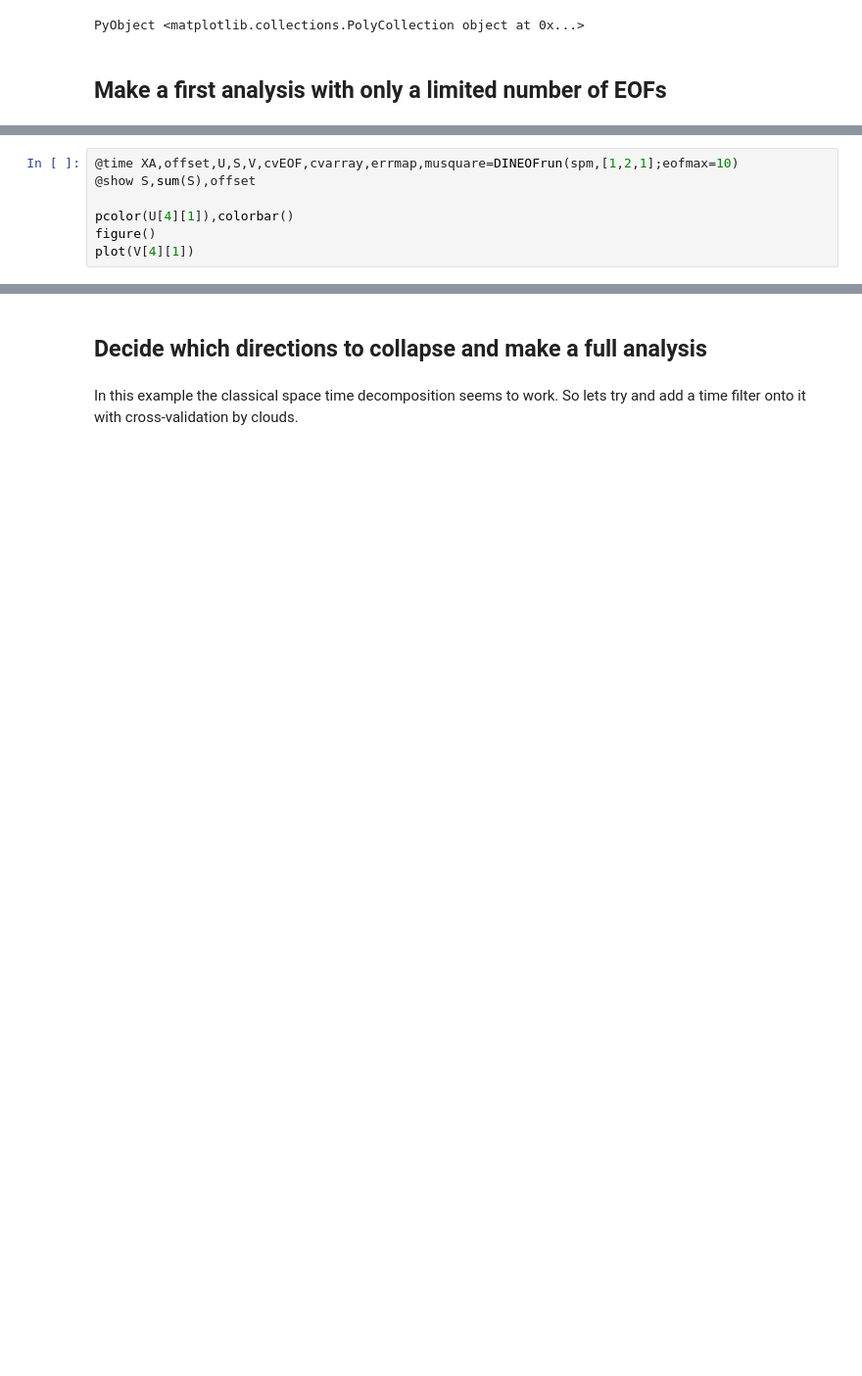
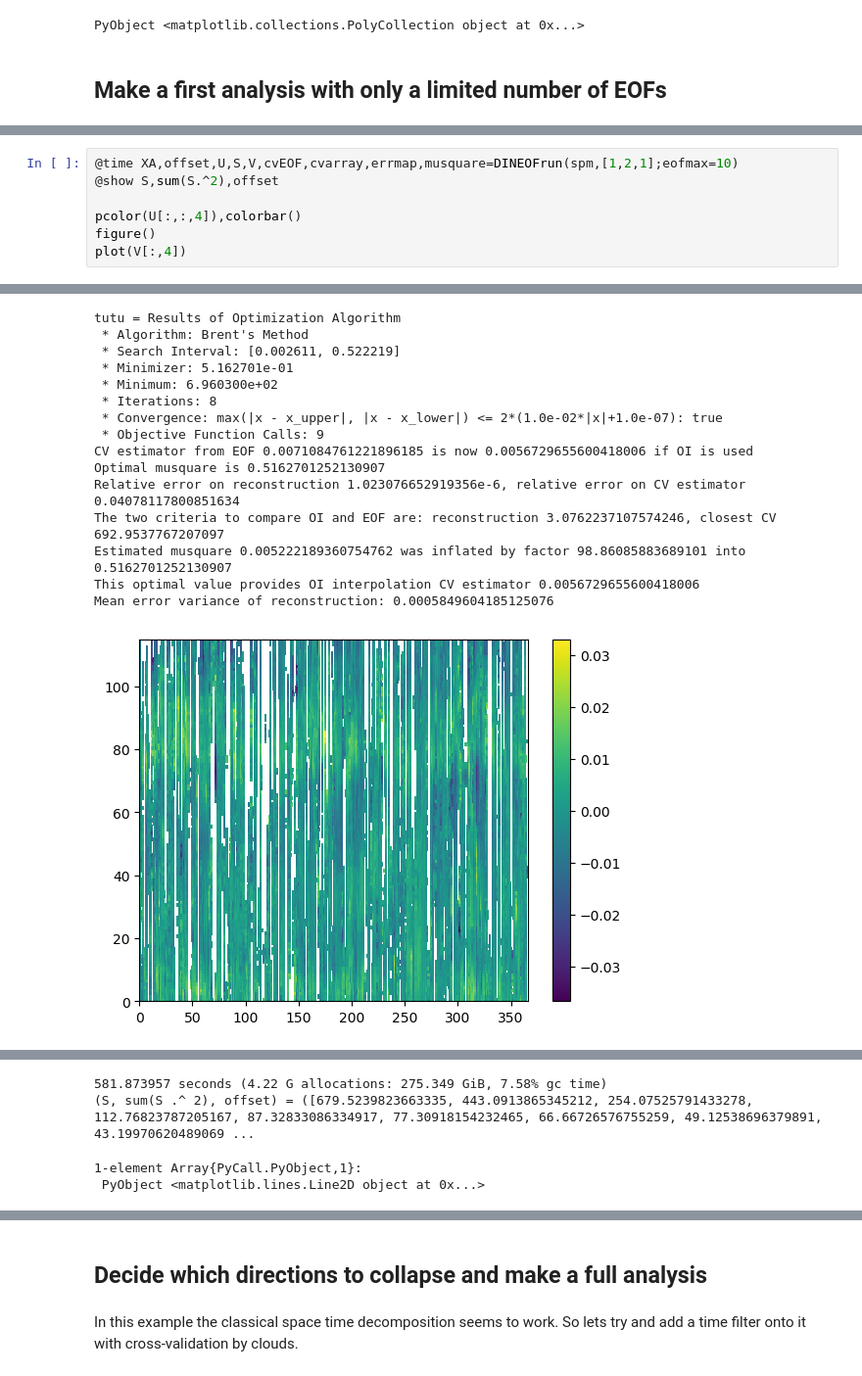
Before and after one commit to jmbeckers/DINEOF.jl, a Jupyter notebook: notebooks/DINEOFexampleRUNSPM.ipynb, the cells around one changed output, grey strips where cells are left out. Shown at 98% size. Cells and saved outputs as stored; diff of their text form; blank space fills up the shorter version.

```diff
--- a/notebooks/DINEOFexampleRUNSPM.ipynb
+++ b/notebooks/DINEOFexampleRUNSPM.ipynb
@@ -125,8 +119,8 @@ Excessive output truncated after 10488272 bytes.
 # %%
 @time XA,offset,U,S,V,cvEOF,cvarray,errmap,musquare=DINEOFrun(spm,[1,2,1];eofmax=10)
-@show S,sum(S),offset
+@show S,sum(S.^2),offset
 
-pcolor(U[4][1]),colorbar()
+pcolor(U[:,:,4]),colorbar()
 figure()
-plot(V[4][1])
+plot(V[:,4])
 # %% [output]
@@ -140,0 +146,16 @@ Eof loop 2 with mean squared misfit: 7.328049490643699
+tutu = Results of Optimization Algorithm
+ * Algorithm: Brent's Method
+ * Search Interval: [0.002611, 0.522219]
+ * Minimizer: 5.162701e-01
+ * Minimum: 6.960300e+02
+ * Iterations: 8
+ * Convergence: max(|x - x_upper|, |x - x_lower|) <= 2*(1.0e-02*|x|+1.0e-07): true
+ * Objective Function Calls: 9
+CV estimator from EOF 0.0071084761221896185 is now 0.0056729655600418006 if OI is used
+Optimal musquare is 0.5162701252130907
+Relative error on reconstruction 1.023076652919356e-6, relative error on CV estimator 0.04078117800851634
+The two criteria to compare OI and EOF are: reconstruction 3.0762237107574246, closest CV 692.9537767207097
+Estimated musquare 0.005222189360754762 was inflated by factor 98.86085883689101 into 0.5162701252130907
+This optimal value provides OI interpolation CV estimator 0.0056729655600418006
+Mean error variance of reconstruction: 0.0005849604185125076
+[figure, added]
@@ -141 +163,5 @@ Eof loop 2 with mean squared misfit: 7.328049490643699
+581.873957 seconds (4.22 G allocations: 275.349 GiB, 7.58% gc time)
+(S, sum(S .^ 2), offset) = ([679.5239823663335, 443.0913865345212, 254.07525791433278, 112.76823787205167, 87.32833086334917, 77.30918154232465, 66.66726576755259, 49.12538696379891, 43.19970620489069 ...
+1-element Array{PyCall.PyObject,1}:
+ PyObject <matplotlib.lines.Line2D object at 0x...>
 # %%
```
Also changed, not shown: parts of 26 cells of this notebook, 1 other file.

...

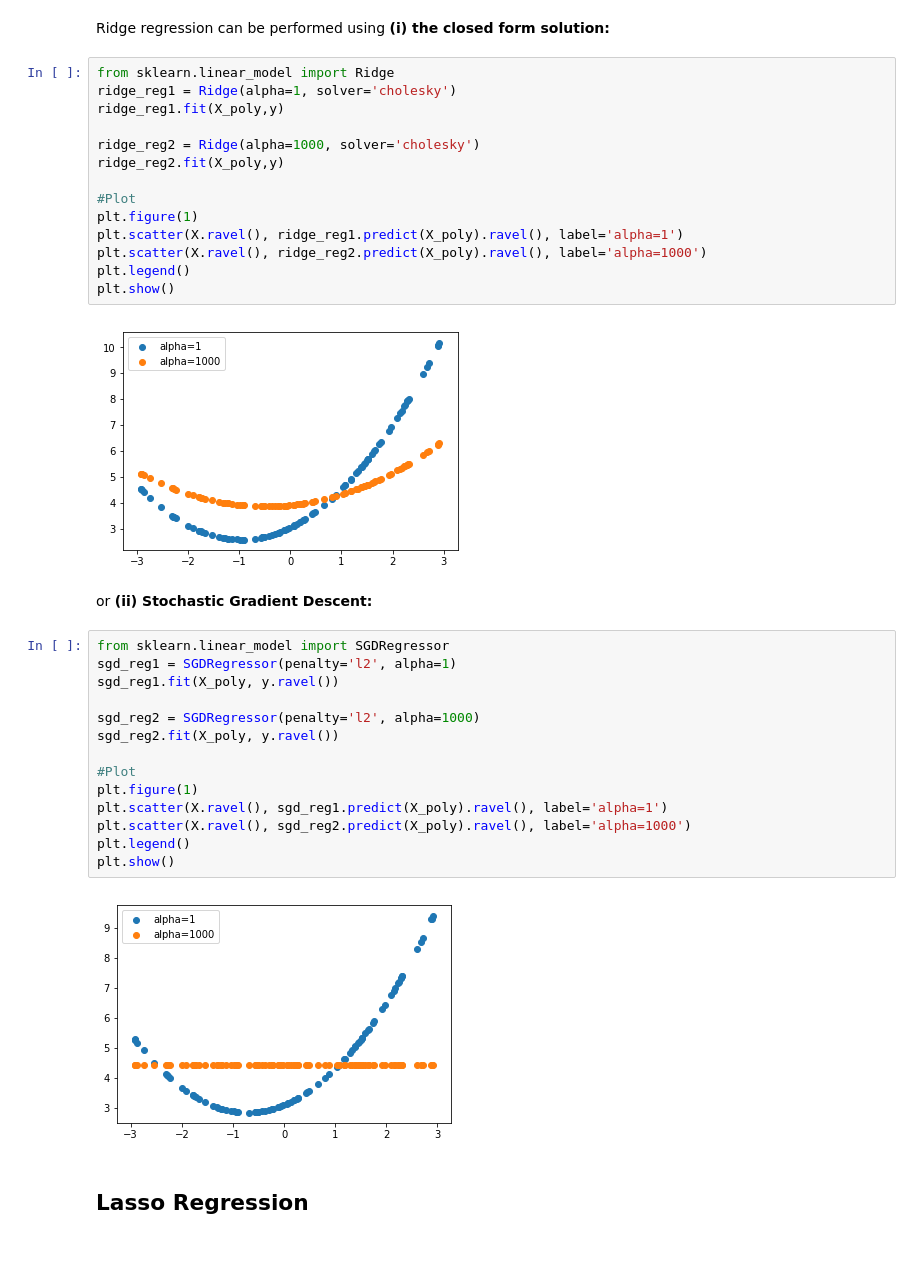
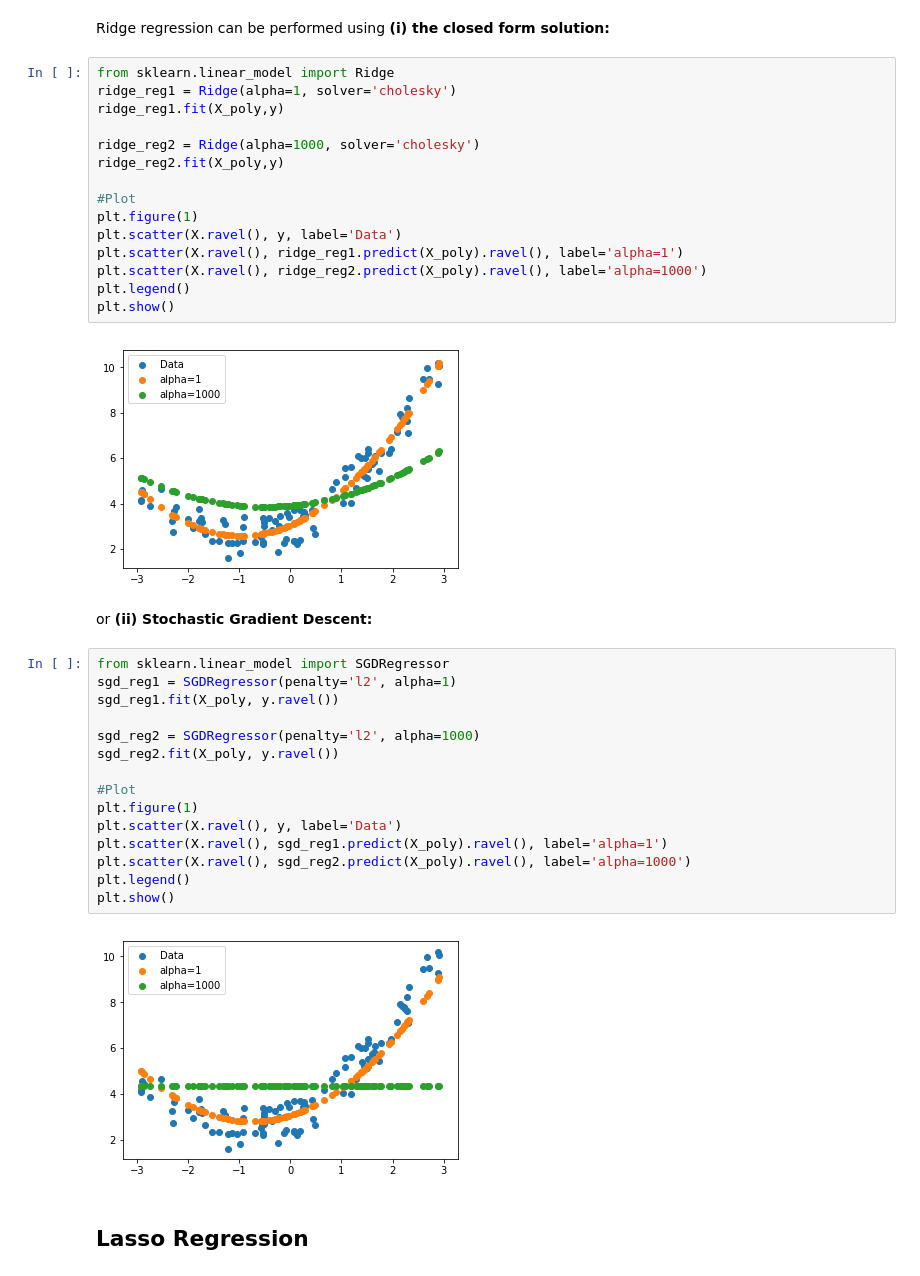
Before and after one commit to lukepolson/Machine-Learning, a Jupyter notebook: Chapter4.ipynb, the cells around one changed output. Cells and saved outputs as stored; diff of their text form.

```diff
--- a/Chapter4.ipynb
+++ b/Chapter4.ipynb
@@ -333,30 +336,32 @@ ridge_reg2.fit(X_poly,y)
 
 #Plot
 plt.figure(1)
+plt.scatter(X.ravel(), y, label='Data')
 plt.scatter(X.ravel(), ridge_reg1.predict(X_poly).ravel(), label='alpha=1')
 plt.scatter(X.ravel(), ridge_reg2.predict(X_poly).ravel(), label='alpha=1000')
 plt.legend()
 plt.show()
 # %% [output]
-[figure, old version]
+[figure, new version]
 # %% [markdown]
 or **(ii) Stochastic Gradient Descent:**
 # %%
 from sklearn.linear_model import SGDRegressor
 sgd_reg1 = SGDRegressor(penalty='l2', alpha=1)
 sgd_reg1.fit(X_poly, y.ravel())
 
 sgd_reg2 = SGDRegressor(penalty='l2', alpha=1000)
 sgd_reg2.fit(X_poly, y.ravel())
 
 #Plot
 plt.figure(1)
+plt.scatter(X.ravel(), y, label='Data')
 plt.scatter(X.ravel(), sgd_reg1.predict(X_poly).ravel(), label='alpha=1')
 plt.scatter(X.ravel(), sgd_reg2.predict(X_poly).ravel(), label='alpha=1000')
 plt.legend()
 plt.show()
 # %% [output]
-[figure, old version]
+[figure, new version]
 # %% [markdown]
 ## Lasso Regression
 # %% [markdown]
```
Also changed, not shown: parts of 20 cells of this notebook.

→ **Activity**: Report how many lines in the data above contain "offset", without any other words.

→ **Exercise response**: 4